The measures began ahead of the New Year’s holidays marked by travel and parties. Direct flights between China and Japan will be limited to four major Japanese airports for now, government officials said.
Flights from Hong Kong and Macao will be allowed to land at three other airports — New Chitose Airport in Hokkaido, Naha Airport in Okinawa and Fukuoka Airport — provided there are no passengers who have been to mainland China within seven days prior to the flight.
Hong Kong authorities called the restrictions “unreasonable” and requested Japanese authorities to withdraw them. Prior to adding the three airports for flights from Hong Kong and Macao, authorities said that 60,000 travelers and some 250 flights would be affected between December and January.
Hong Kong tour operators are scrambling to rearrange flights for their customers to minimize losses. Steve Huen Kwok-chuen, executive director of travel agency EGL Tours, said his company was forced to cancel some tours after Japan initially decided to limit flights from Hong Kong to land at just four Japanese airports. After Thursday’s policy change, his staffers tried to call the customers who were in the canceled tours back but could not get all of them back.
About 500 customers who had planned a trip to Japan between late December and early January were lost, Huen said.
“After enduring for three years, we thought there would be some silver lining,” he said. “But the restrictions made us suffer some business losses.”
Japan earlier this year stopped requiring COVID-19 tests for entrants who had at least three shots — part of the country’s careful easing of measures after virtually closing its borders to foreign tourists for about two years. This year’s holiday season is the first without virus restrictions other than recommendations for mask wearing and testing.
The country is now reporting about 200,000 known daily cases.
At a meeting earlier this week, experts cautioned that the rapid spread of influenza this winter also has the potential to add pressure to medical systems.
China recently reversed its anti-virus controls that kept the country in isolation for nearly three years and announced this week plans to reissue passports and visas for overseas trips. This could send many Chinese abroad for the Lunar New Year holiday in January, raising concerns about possible virus spread.
Chinese Foreign Ministry spokesperson Wang Wenbin on Friday said China continues to monitor the virus mutations and share information, and stressed the importance of science-based approach.
“We hope Japan can view China’s COVID situation and adjustment to our response policy in a correct and objective manner and take science-based and proportionate measures to ensure normal cross-border exchange between the two peoples,” he said.
World Health Organization Director-General Tedros Adhanom Ghebreyesus has said the body needs more information on the severity of the outbreak in China.

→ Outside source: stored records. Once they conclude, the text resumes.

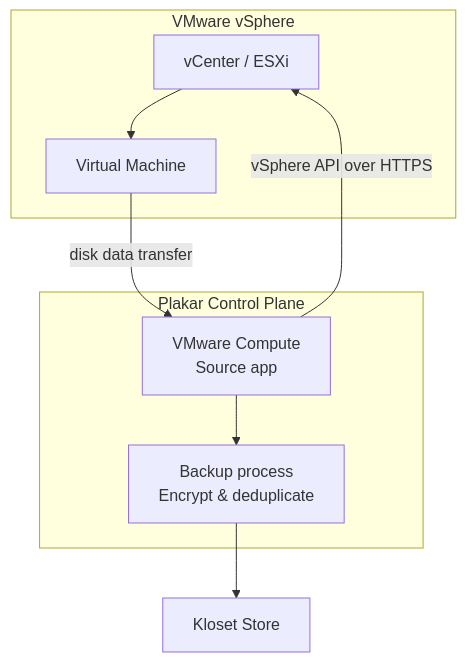
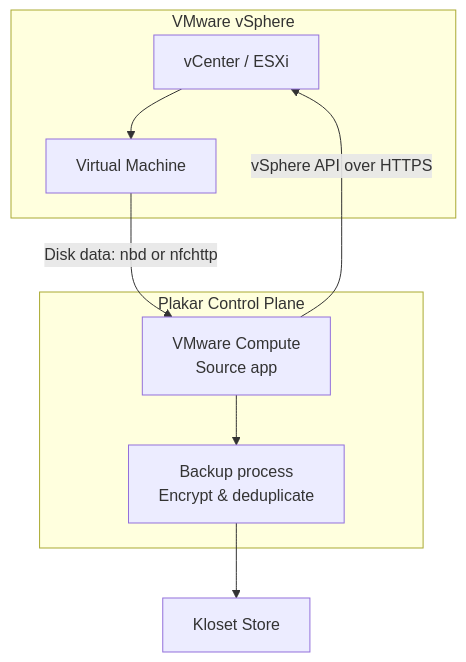
Before and after one commit to vcoisne/plakar.io: the first of 2 diagrams in docs/control-plane/resources/compute/vmware/index.md, drawn with Mermaid. The commit also changed other lines of this file and 5322 other files, not shown here.

```diff
--- a/docs/control-plane/resources/compute/vmware/index.md
+++ b/docs/control-plane/resources/compute/vmware/index.md
@@ -20,20 +20,20 @@
 {{< mermaid >}}
 flowchart TD
   subgraph VMware["VMware vSphere"]
     VCenter["vCenter / ESXi"]
     VM["Virtual Machine"]
   end
 
   subgraph Plakar["Plakar Control Plane"]
     Source["VMware Compute<br/>Source app"]
     Backup["Backup process<br/>Encrypt & deduplicate"]
   end
 
   Store["Kloset Store"]
 
   Source -->|"vSphere API over HTTPS"| VCenter
   VCenter --> VM
-  VM -->|"disk data transfer"| Source
+  VM -->|"Disk data: nbd or nfchttp"| Source
   Source --> Backup
   Backup --> Store
 {{< /mermaid >}}
```
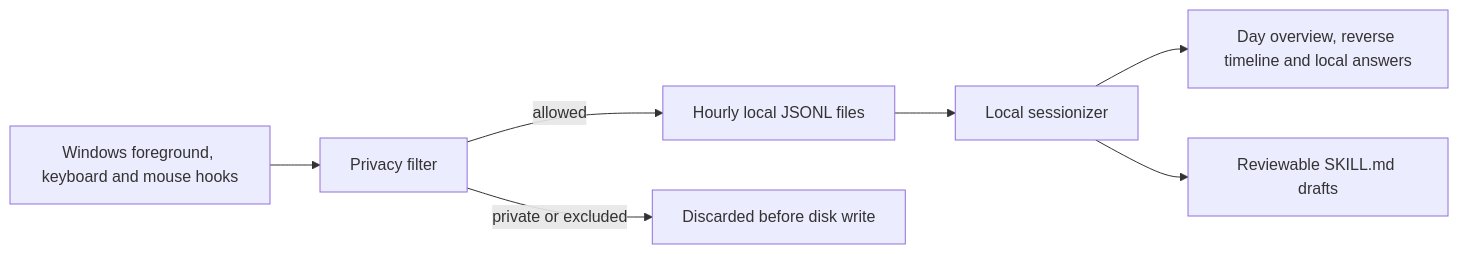
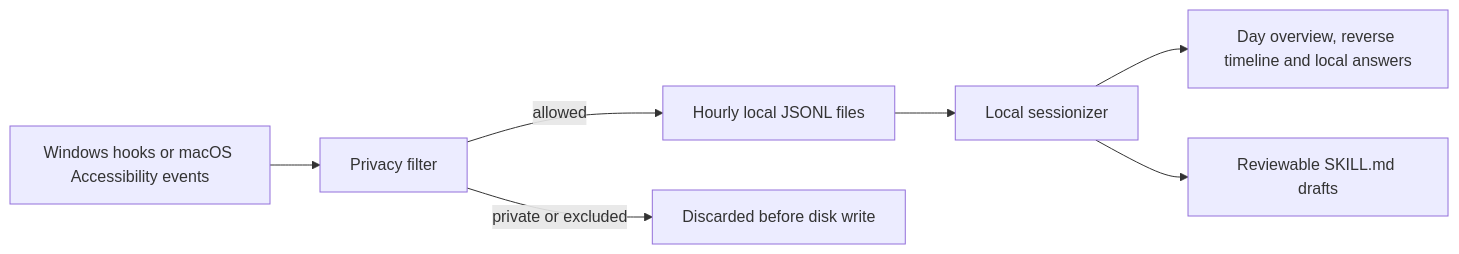
One commit to CaspianG/daytrace changed the diagram in README.md. Above: the diagram before and after it, drawn with Mermaid. The commit also changed other lines of this file and 26 other files, not shown here.

````diff
--- a/README.md
+++ b/README.md
@@ -100,9 +107,9 @@
 ```mermaid
 flowchart LR
-    A["Windows foreground, keyboard and mouse hooks"] --> B["Privacy filter"]
+    A["Windows hooks or macOS Accessibility events"] --> B["Privacy filter"]
     B -->|"allowed"| C["Hourly local JSONL files"]
     B -->|"private or excluded"| X["Discarded before disk write"]
     C --> D["Local sessionizer"]
     D --> E["Day overview, reverse timeline and local answers"]
     D --> F["Reviewable SKILL.md drafts"]
 ```
````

“In the absence of comprehensive information from China, it is understandable that countries around the world are acting in ways that they believe may protect their populations,” he said Friday on Twitter. “In order to make a comprehensive risk assessment of the COVID-19 situation on the ground in China, WHO needs more detailed information.”
India, Italy, South Korea and Taiwan have also responded to the Chinese wave of infections by requiring virus tests for visitors from China. The United States said Wednesday it would require testing of all travelers from China beginning Jan. 5.
South Korea on Friday announced that it will also require travelers from China to show negative PCR test results within 48 hours or rapid antigen tests within 24 hours of their departures, beginning Jan. 5.
Effective Monday, all visitors from China will also be required to take PCR tests within a day of arriving in South Korea, said Jee Youngmee, commissioner of the Korea Disease Control and Prevention Agency. South Korea will also restrict the number of flights from China and restrict short-term visas for Chinese nationals, except for those visiting for diplomatic, essential business or humanitarian reasons, at least until the end of February.
Thailand authorities said they were considering requiring a negative virus test and other restrictions on travelers from China.
China had stopped issuing visas to foreigners and passports to its own people at the start of the COVID-19 pandemic in early 2020.
Associated Press writers Hyung-jin Kim in Seoul, South Korea, and Kanis Leung and Zen Soo in Hong Kong contributed to this report.